Looking just at how much the participants said they’d be willing to pay for the DVDs, the researchers could, statistically speaking, explain just one percent of the difference between the best- and worst-performing films’ real-world box-office receipts (part of the reason this number was so low is that 29 is a small sample size compared to traditional audience research). But when the researchers also factored in measurements of the so-called gamma brain waves triggered in viewers’ brains by the trailer — waves in this range are typically seen to a greater extent when people are enjoying themselves and paying attention — this predictive power was tripled.
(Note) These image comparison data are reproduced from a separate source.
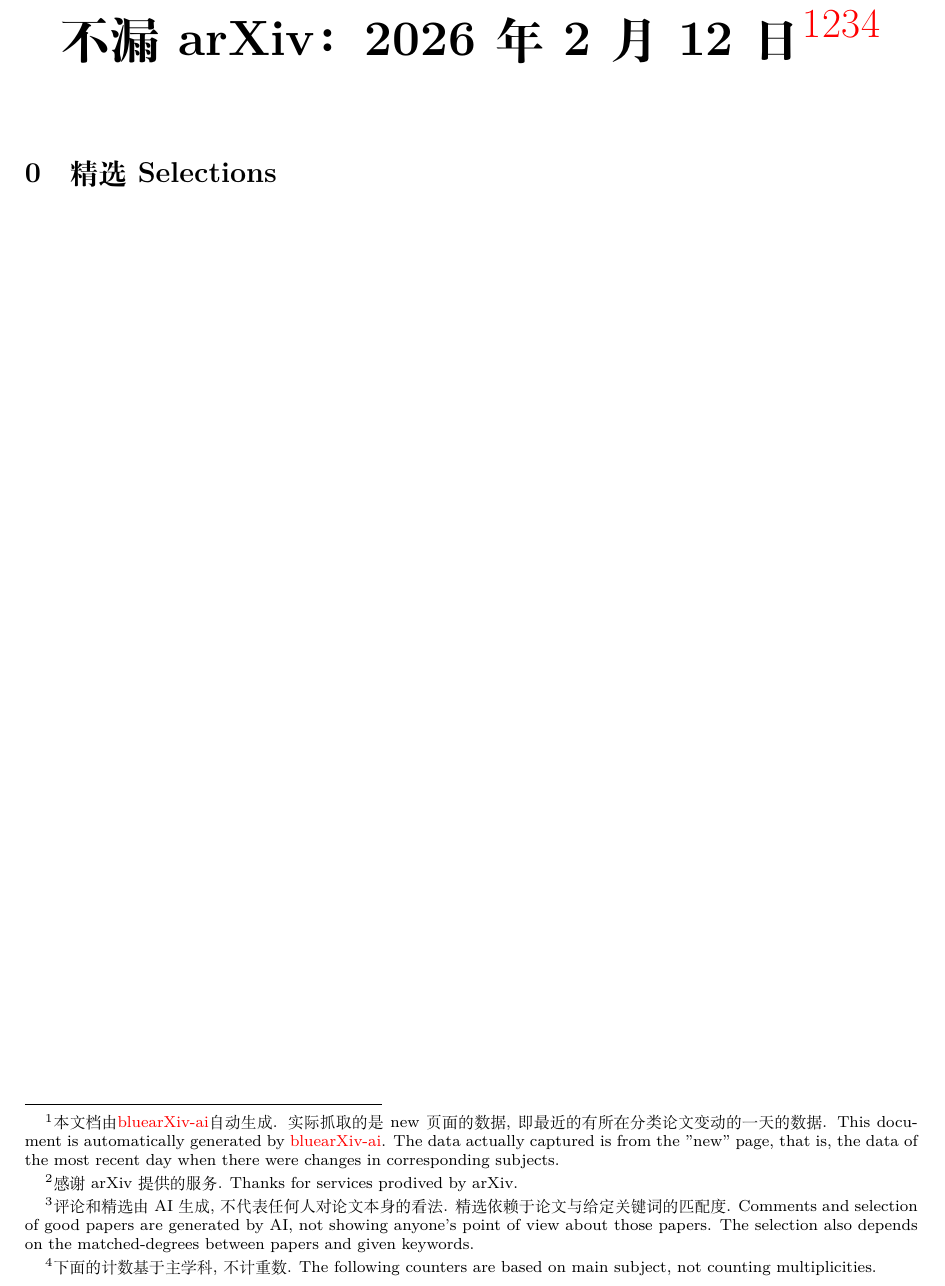
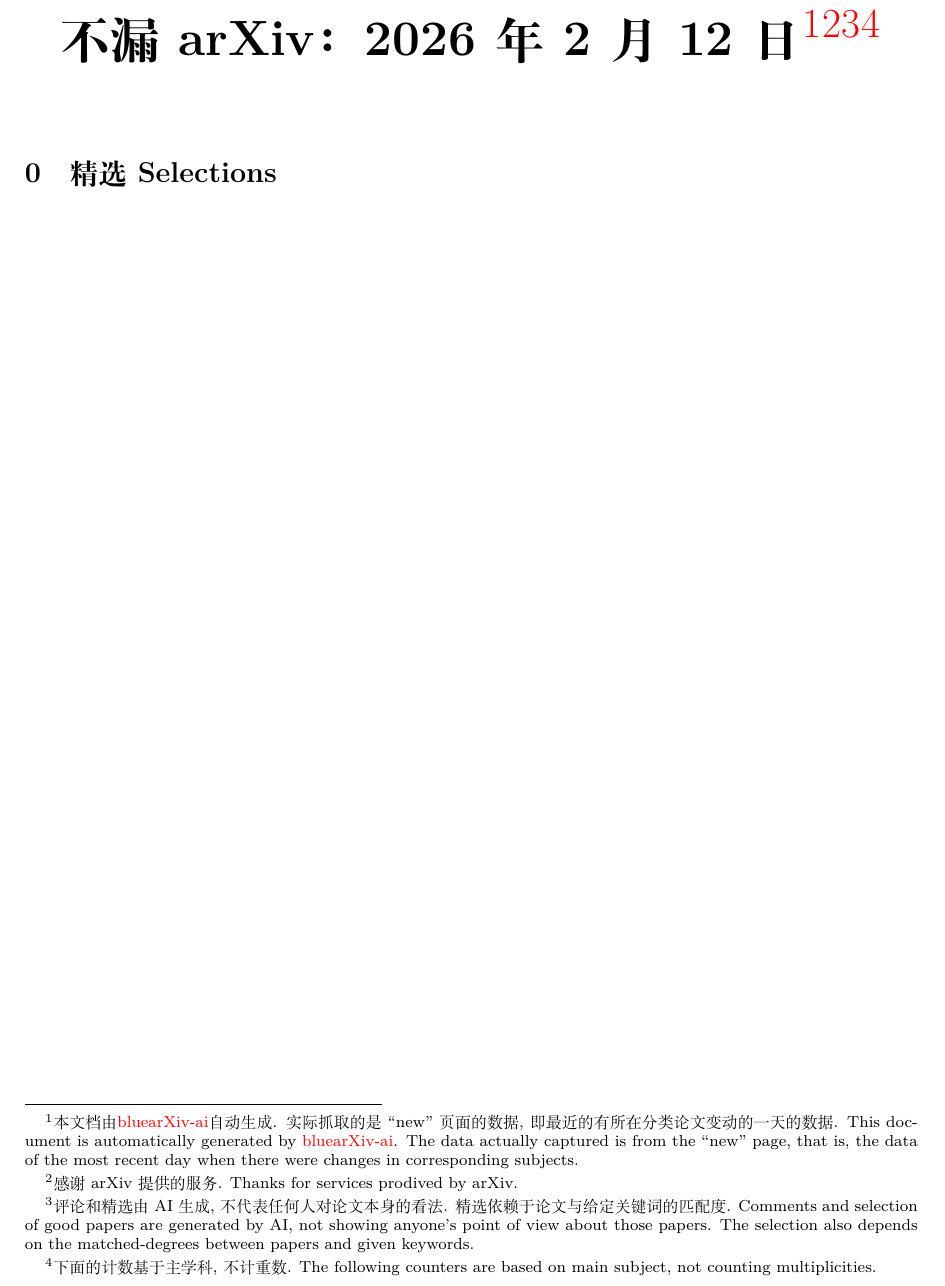
Before and after one commit to vegetablefj/bluearXiv-ai, a LaTeX document (templates/template.tex): part of the page, cut so that both start at the same text. Compiled offline with XeLaTeX.

Commit message:
Update template.tex

```diff
--- a/templates/template.tex
+++ b/templates/template.tex
@@ -61,7 +61,7 @@
 
 \begin{document}
 \begin{center}
-    \Huge\textbf{不漏arXiv：\today \footnote{本文档由\href{https://github.com/vegetablefj/bluearXiv-ai}{bluearXiv-ai}自动生成. 实际抓取的是new页面的数据, 即最近的有所在分类论文变动的一天的数据. This document is automatically generated by \href{https://github.com/vegetablefj/bluearXiv-ai}{bluearXiv-ai}. The data actually captured is from the "new" page, that is, the data of the most recent day when there were changes in corresponding subjects.}\footnote{感谢arXiv提供的服务. Thanks for services prodived by arXiv.}\footnote{评论和精选由AI生成, 不代表任何人对论文本身的看法. 精选依赖于论文与给定关键词的匹配度. Comments and selection of good papers are generated by AI, not showing anyone's point of view about those papers. The selection also depends on the matched-degrees between papers and given keywords.}\footnote{下面的计数基于主学科, 不计重数. The following counters are based on main subject, not counting multiplicities.}}
+    \Huge\textbf{不漏arXiv：\today \footnote{本文档由\href{https://github.com/vegetablefj/bluearXiv-ai}{bluearXiv-ai}自动生成. 实际抓取的是``new''页面的数据, 即最近的有所在分类论文变动的一天的数据. This document is automatically generated by \href{https://github.com/vegetablefj/bluearXiv-ai}{bluearXiv-ai}. The data actually captured is from the ``new'' page, that is, the data of the most recent day when there were changes in corresponding subjects.}\footnote{感谢arXiv提供的服务. Thanks for services prodived by arXiv.}\footnote{评论和精选由AI生成, 不代表任何人对论文本身的看法. 精选依赖于论文与给定关键词的匹配度. Comments and selection of good papers are generated by AI, not showing anyone's point of view about those papers. The selection also depends on the matched-degrees between papers and given keywords.}\footnote{下面的计数基于主学科, 不计重数. The following counters are based on main subject, not counting multiplicities.}}
 \end{center}
 
 \begin{center}
```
While these figures of one and 3 percent might sound small, the researchers pointed out that “an increase of two percentage points (which represents a 200% increase in predictive power) may actually be meaningful when we consider the enormous stakes … involved in movie releases.”

Both these results are impressive in their own ways (the antismoking one, more so), but it’s important to keep in mind how early we are in the the emerging field of neuromarketing. For one thing, costs are still prohibitive in many cases: The EEG technology used in the movie-trailer research is relatively cheap and practical to use, but the evidence here was not exactly mind-blowing (part of the reason for this might be that EEG provides only crude information about where exactly activity fluctuations are taking place in the brain —  though it is very precise, more so than fMRI, at revealing when changes are taking place). The stop-smoking study, on the other hand, provided far more compelling evidence for the predictive power of brain data, but it used functional magnetic resonance imaging, which is expensive and requires people visit a research facility. That said, if brain-imaging data on a small sample could help increase the effectiveness of a large-scale health campaign, the investment could be justified and the science would surely be welcomed.

On the other hand, if this research continues apace, it’s only a matter of time before political parties and tobacco or junk-food companies start using the same techniques to sharpen their marketing messages. Like any other piece of technology, brain scans can be used for the public good, but also for less virtuous ends. In much the same way that politicians began regulating cartoon and beer advertisements directed at minors, the policy debates of tomorrow may involve what is and isn’t an appropriate use of an fMRI machine.

­ Dr. Christian Jarrett (@Psych_Writer), a Science of Us contributing writer, is editor of the British Psychological Society’s Research Digest blog. His latest book is Great Myths of the Brain.